[Opening Listed records section]
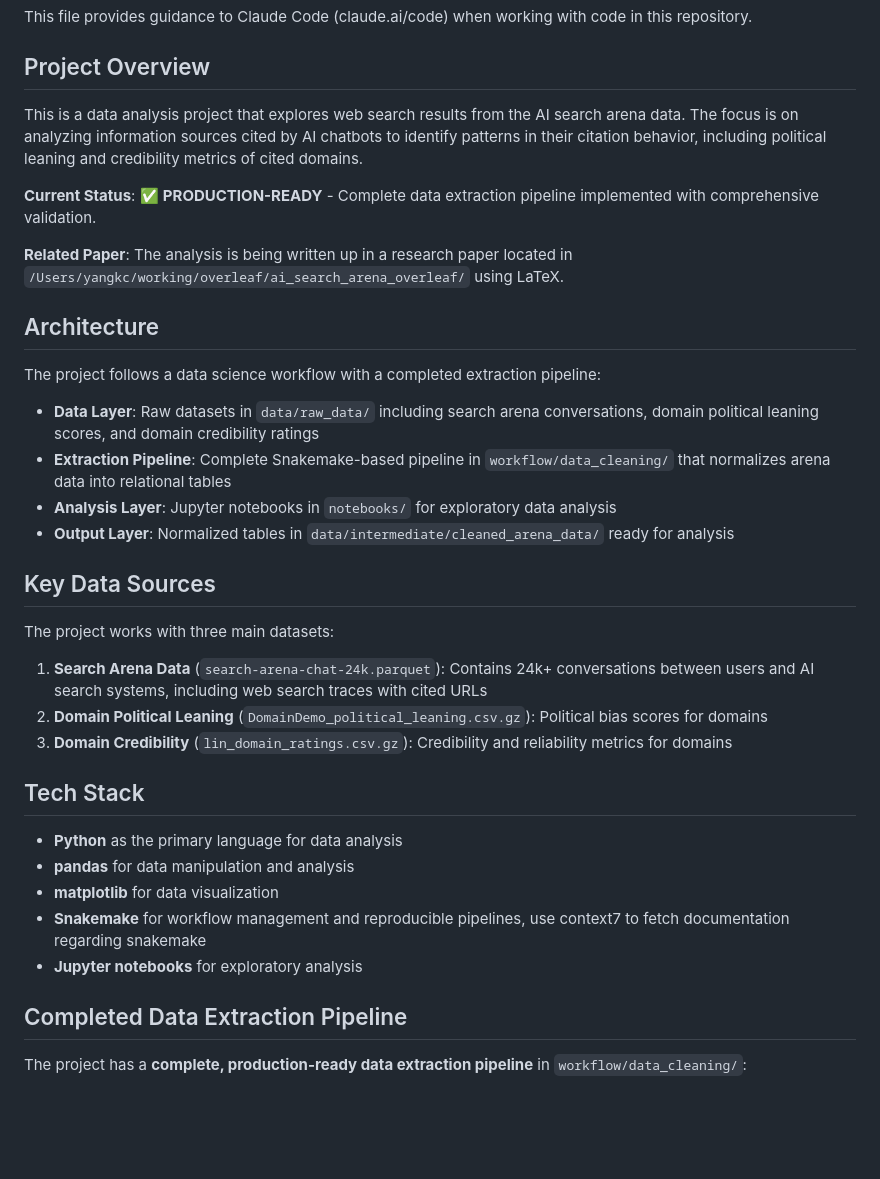
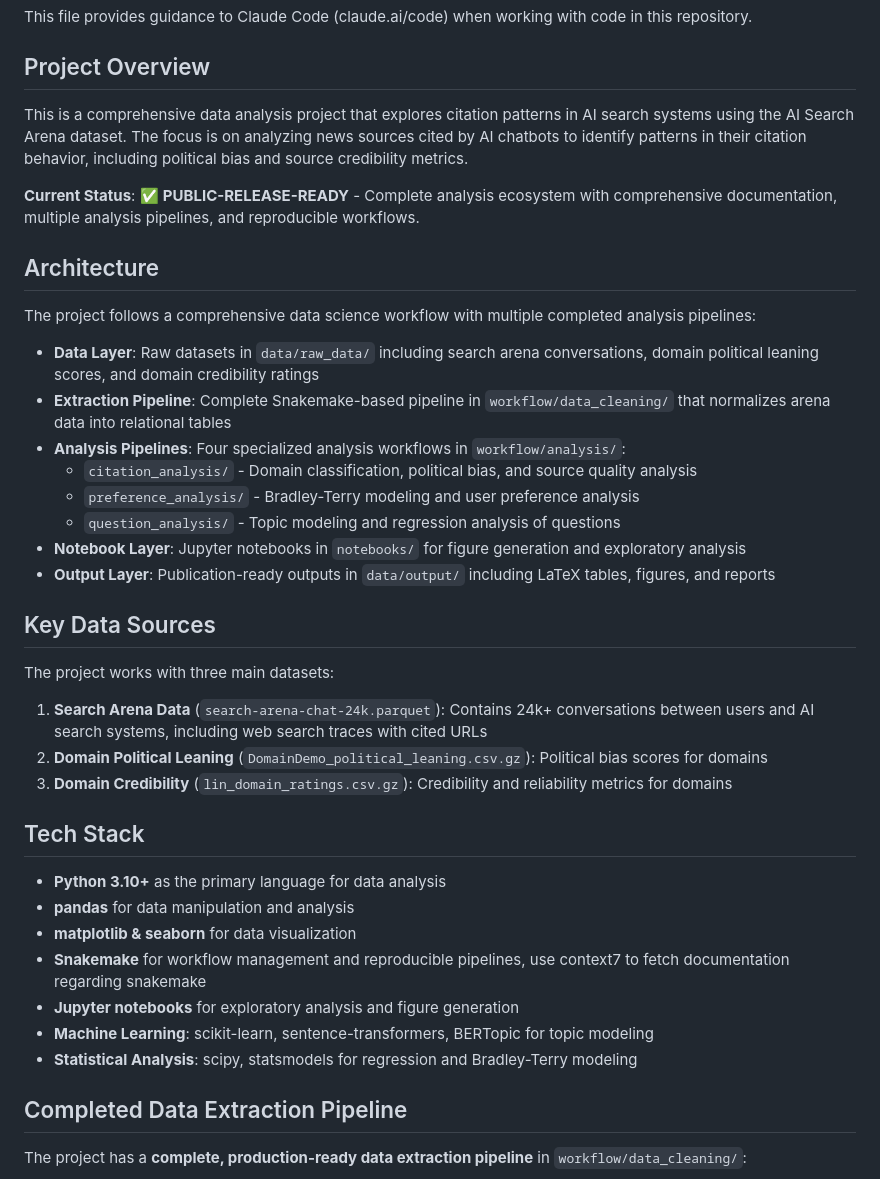
Before and after one commit to yang3kc/ai_search_arena, a Markdown page: CLAUDE.md, the part around one of its changes. Rendered like a GitHub page; blank space fills up the shorter version.

```diff
--- a/CLAUDE.md
+++ b/CLAUDE.md
@@ -4,21 +4,23 @@ This file provides guidance to Claude Code (claude.ai/code) when working with co
 
 ## Project Overview
 
-This is a data analysis project that explores web search results from the AI search arena data.
-The focus is on analyzing information sources cited by AI chatbots to identify patterns in their citation behavior, including political leaning and credibility metrics of cited domains.
+This is a comprehensive data analysis project that explores citation patterns in AI search systems using the AI Search Arena dataset.
+The focus is on analyzing news sources cited by AI chatbots to identify patterns in their citation behavior, including political bias and source credibility metrics.
 
-**Current Status**: ✅ **PRODUCTION-READY** - Complete data extraction pipeline implemented with comprehensive validation.
-
-**Related Paper**: The analysis is being written up in a research paper located in `/Users/yangkc/working/overleaf/ai_search_arena_overleaf/` using LaTeX.
+**Current Status**: ✅ **PUBLIC-RELEASE-READY** - Complete analysis ecosystem with comprehensive documentation, multiple analysis pipelines, and reproducible workflows.
 
 ## Architecture
 
-The project follows a data science workflow with a completed extraction pipeline:
+The project follows a comprehensive data science workflow with multiple completed analysis pipelines:
 
 - **Data Layer**: Raw datasets in `data/raw_data/` including search arena conversations, domain political leaning scores, and domain credibility ratings
 - **Extraction Pipeline**: Complete Snakemake-based pipeline in `workflow/data_cleaning/` that normalizes arena data into relational tables
-- **Analysis Layer**: Jupyter notebooks in `notebooks/` for exploratory data analysis
-- **Output Layer**: Normalized tables in `data/intermediate/cleaned_arena_data/` ready for analysis
+- **Analysis Pipelines**: Four specialized analysis workflows in `workflow/analysis/`:
+  - `citation_analysis/` - Domain classification, political bias, and source quality analysis
+  - `preference_analysis/` - Bradley-Terry modeling and user preference analysis
+  - `question_analysis/` - Topic modeling and regression analysis of questions
+- **Notebook Layer**: Jupyter notebooks in `notebooks/` for figure generation and exploratory analysis
+- **Output Layer**: Publication-ready outputs in `data/output/` including LaTeX tables, figures, and reports
 
 ## Key Data Sources
 
@@ -30,11 +32,13 @@ The project works with three main datasets:
 
 ## Tech Stack
 
-- **Python** as the primary language for data analysis
+- **Python 3.10+** as the primary language for data analysis
 - **pandas** for data manipulation and analysis
-- **matplotlib** for data visualization
+- **matplotlib & seaborn** for data visualization
 - **Snakemake** for workflow management and reproducible pipelines, use context7 to fetch documentation regarding snakemake
-- **Jupyter notebooks** for exploratory analysis
+- **Jupyter notebooks** for exploratory analysis and figure generation
+- **Machine Learning**: scikit-learn, sentence-transformers, BERTopic for topic modeling
+- **Statistical Analysis**: scipy, statsmodels for regression and Bradley-Terry modeling
 
 ## Completed Data Extraction Pipeline
 
```
Also changed, not shown: other parts of CLAUDE.md (+87 -24 lines).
[Closing Listed records section]
Task brief: A single figure is the whole answer: the number of lines in the material above where the string "This" occurs.

Completed exercise: 3